■ WHAT TO PRODUCE: Report how many lines in the entries below have the word "docs" in them, and give no other words.

■ SUPPLIED MATERIAL:
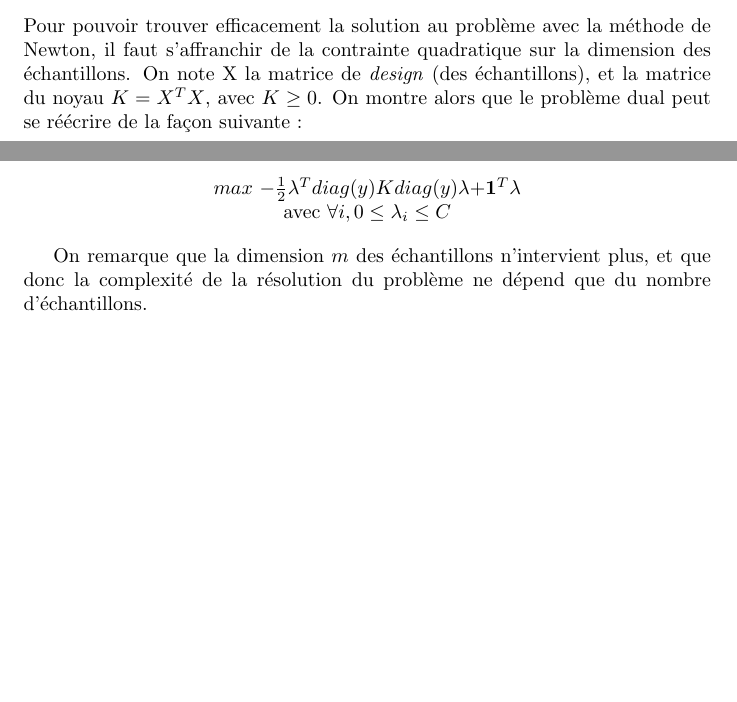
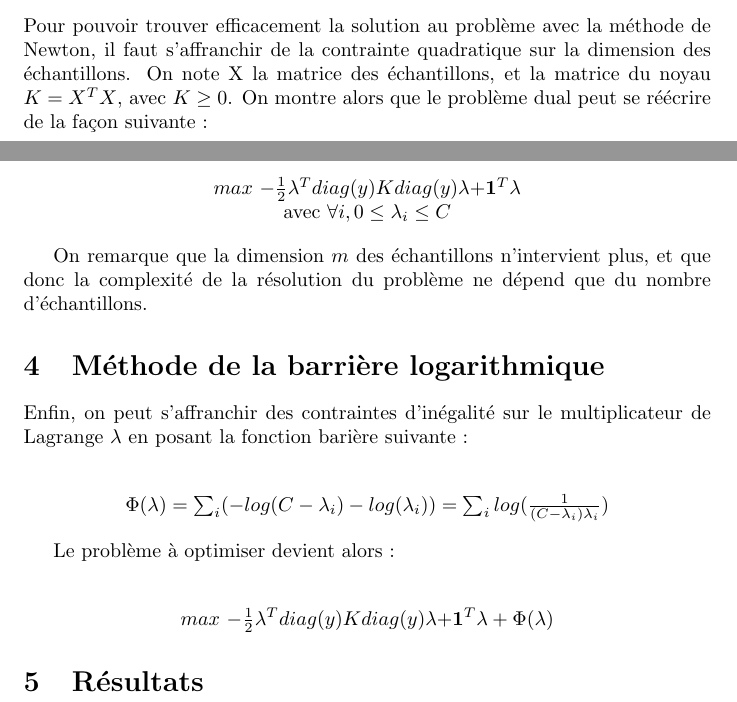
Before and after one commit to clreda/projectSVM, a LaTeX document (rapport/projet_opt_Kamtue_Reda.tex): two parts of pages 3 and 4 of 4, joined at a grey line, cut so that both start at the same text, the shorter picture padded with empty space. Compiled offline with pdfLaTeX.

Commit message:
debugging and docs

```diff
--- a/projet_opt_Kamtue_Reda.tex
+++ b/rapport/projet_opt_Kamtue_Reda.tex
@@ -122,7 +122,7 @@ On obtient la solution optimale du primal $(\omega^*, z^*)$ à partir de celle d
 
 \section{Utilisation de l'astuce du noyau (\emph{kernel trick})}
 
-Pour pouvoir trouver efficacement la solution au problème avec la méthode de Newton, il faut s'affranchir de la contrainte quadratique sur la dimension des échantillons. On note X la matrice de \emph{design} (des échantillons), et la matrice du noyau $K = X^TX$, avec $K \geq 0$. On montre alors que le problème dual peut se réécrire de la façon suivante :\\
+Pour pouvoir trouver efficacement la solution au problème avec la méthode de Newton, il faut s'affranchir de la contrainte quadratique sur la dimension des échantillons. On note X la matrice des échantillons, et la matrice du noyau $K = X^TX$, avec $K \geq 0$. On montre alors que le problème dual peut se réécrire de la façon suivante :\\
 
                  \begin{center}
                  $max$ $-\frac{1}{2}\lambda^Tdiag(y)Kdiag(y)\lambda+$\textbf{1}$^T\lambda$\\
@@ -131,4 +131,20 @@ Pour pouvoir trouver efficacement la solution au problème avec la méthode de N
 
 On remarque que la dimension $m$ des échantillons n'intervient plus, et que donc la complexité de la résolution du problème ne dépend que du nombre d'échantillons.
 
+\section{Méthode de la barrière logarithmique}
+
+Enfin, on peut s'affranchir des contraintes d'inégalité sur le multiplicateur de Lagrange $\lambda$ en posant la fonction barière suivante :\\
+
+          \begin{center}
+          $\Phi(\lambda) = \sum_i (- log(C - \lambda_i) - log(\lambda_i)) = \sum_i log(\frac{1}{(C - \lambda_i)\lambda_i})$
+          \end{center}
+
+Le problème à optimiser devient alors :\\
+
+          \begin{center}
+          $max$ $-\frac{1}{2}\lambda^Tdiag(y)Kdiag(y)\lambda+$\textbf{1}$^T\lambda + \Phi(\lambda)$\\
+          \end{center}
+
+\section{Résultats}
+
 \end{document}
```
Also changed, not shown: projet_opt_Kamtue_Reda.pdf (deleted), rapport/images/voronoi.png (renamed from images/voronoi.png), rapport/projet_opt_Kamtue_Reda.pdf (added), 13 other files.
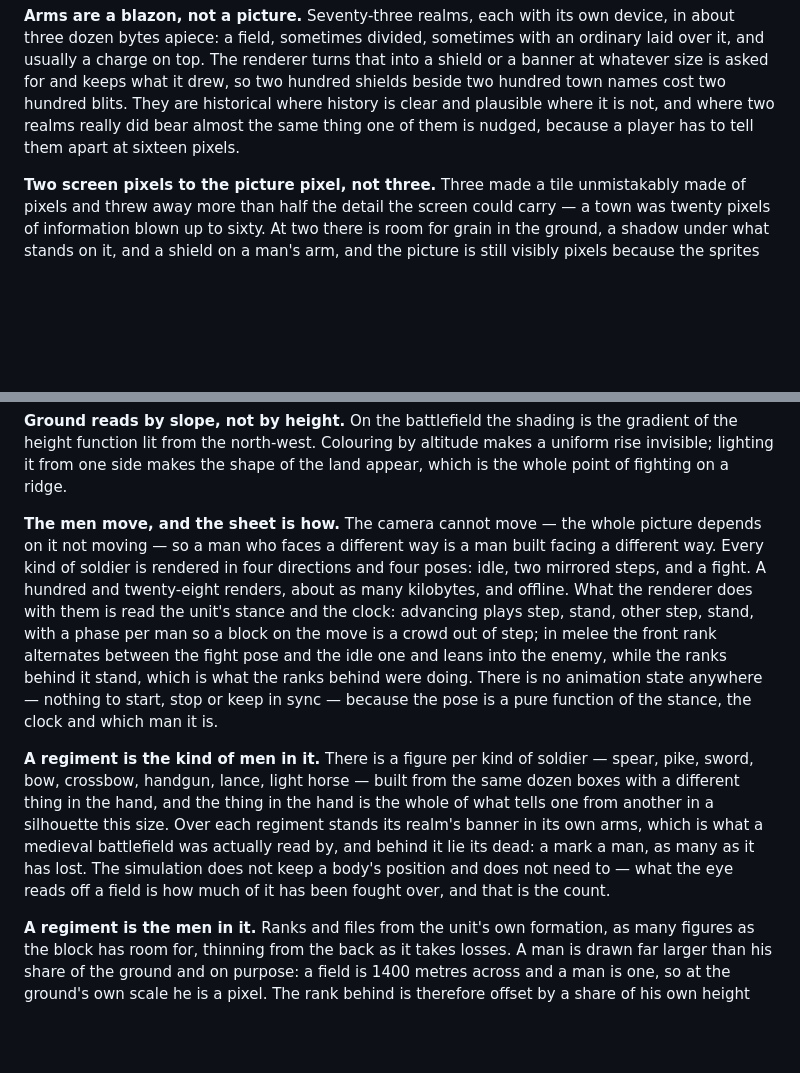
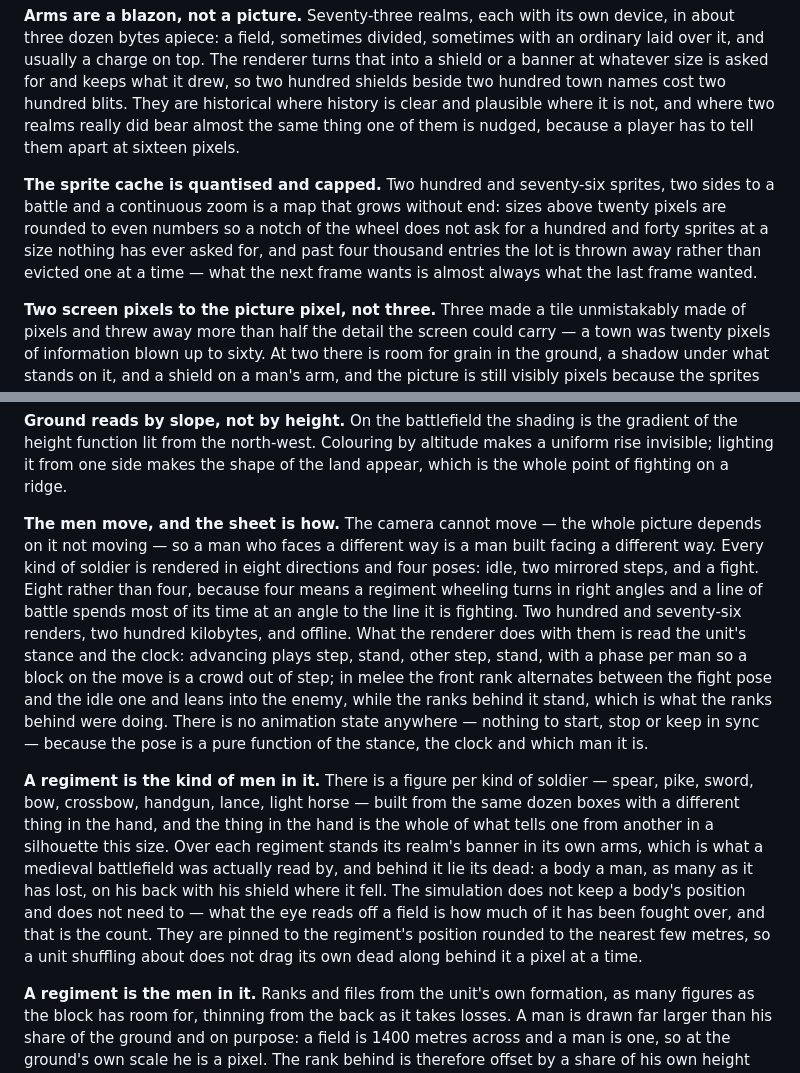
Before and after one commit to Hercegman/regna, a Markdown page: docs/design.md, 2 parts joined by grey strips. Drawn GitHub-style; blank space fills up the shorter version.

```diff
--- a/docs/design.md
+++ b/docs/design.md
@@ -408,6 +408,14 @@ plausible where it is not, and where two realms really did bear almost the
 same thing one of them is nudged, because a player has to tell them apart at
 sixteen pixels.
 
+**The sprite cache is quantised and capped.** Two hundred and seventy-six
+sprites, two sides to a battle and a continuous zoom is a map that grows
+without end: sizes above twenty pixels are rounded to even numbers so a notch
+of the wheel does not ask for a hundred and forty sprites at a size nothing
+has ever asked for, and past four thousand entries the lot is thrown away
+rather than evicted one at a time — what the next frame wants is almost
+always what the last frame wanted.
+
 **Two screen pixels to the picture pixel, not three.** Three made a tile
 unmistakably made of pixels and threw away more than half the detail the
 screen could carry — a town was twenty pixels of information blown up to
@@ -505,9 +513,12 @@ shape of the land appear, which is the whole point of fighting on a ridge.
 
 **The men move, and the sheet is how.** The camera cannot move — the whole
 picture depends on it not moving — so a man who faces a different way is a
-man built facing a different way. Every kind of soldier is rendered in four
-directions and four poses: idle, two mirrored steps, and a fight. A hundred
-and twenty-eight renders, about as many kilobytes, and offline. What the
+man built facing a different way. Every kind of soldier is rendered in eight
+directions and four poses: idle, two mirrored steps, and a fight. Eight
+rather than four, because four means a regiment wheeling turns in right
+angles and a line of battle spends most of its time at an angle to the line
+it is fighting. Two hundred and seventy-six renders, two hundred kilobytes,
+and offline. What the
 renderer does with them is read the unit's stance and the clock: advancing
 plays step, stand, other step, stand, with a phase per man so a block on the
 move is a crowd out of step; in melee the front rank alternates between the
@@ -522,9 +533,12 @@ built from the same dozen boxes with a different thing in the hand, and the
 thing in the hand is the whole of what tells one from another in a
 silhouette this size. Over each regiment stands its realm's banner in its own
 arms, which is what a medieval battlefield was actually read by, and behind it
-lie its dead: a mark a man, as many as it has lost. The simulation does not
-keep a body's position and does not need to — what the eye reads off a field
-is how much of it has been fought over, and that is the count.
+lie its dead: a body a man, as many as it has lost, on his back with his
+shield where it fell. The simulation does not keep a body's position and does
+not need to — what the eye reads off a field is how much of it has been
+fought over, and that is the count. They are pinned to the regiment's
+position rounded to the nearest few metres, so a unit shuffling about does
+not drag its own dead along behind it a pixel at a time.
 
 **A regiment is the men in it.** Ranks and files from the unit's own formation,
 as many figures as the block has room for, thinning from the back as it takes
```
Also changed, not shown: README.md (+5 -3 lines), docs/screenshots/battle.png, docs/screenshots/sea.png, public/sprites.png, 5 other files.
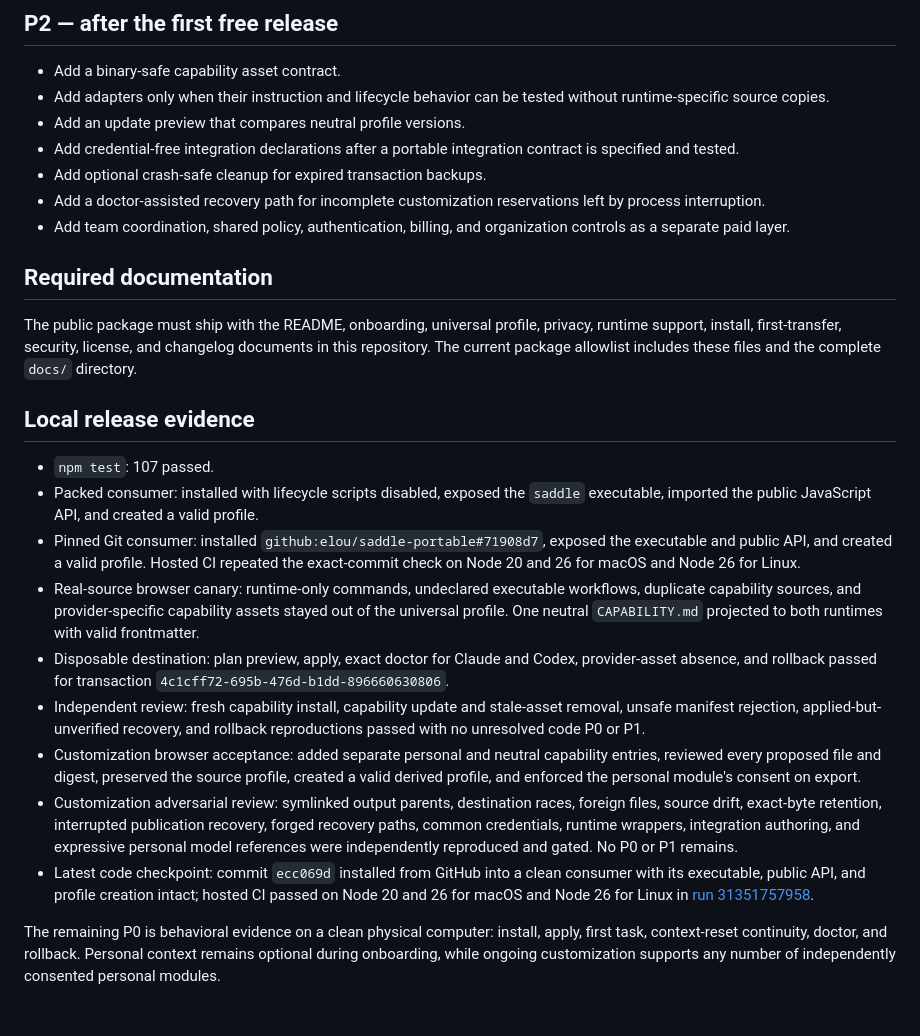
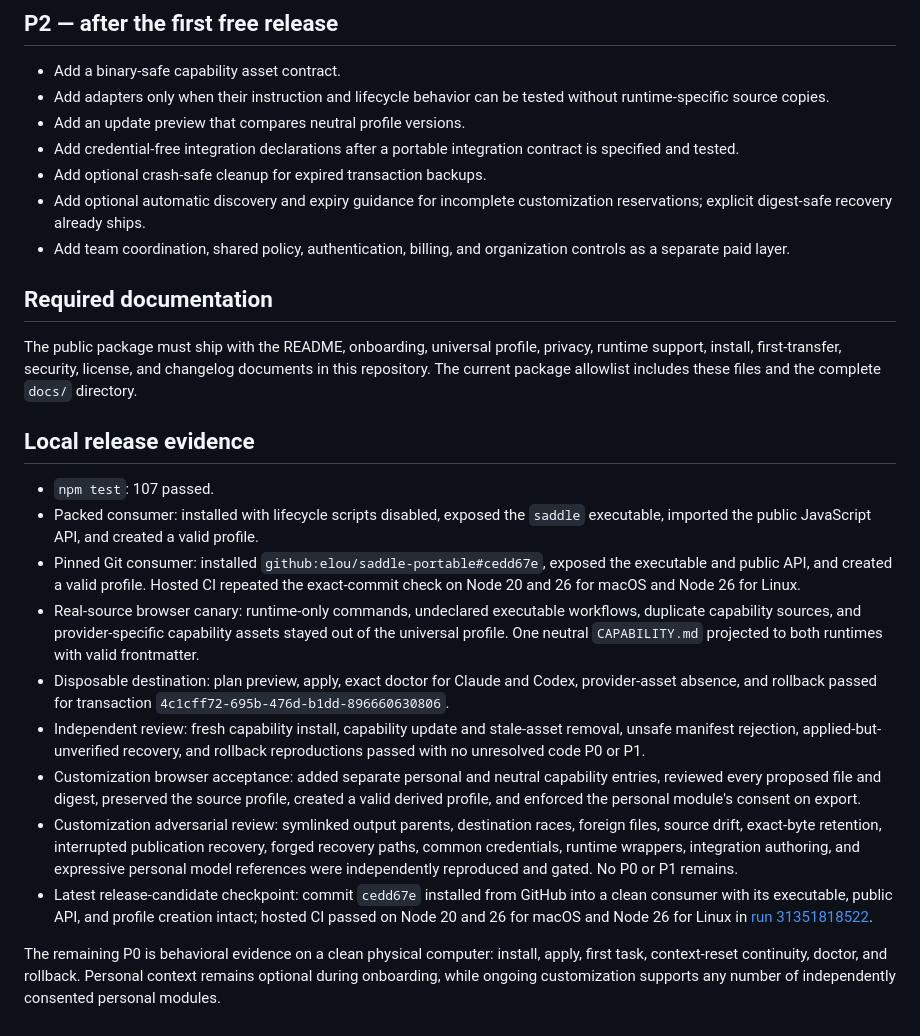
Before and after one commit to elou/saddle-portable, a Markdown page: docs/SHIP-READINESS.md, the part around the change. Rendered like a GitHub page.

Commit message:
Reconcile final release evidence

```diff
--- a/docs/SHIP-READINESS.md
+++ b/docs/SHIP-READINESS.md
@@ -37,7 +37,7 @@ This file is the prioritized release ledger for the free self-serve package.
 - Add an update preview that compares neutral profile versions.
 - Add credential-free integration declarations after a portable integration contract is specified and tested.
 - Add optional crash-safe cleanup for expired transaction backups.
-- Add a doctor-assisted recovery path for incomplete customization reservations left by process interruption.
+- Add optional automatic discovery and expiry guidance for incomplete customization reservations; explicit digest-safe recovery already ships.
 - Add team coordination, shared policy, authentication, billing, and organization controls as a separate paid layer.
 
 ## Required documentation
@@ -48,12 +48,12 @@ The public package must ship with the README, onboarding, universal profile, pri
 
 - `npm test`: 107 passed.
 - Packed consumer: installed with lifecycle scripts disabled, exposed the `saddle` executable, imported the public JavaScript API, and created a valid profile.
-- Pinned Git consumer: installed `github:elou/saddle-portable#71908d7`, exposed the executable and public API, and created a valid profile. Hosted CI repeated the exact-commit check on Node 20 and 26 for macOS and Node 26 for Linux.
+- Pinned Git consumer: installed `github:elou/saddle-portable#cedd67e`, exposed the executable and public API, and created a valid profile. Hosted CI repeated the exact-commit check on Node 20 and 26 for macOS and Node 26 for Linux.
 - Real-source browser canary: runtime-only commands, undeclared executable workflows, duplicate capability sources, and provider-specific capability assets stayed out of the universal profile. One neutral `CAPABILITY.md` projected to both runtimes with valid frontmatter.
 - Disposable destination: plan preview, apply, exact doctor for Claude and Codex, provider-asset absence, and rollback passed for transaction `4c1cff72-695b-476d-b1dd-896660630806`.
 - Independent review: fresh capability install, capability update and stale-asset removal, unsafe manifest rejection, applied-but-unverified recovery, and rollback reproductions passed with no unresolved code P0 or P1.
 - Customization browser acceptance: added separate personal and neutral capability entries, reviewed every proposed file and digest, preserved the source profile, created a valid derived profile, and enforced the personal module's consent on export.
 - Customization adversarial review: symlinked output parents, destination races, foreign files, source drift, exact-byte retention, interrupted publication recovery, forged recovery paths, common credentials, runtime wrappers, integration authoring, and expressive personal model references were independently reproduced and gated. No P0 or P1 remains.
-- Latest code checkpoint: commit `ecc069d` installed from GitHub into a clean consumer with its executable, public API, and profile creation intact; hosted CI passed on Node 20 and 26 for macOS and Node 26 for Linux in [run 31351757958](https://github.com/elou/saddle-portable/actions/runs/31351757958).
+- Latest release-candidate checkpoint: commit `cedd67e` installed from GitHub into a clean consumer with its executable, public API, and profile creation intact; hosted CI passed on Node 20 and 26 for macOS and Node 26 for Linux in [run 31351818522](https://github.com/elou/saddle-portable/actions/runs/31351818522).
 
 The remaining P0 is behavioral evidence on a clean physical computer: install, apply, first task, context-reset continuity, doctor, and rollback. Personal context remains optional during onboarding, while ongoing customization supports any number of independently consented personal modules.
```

■ TASK RESPONSE: 8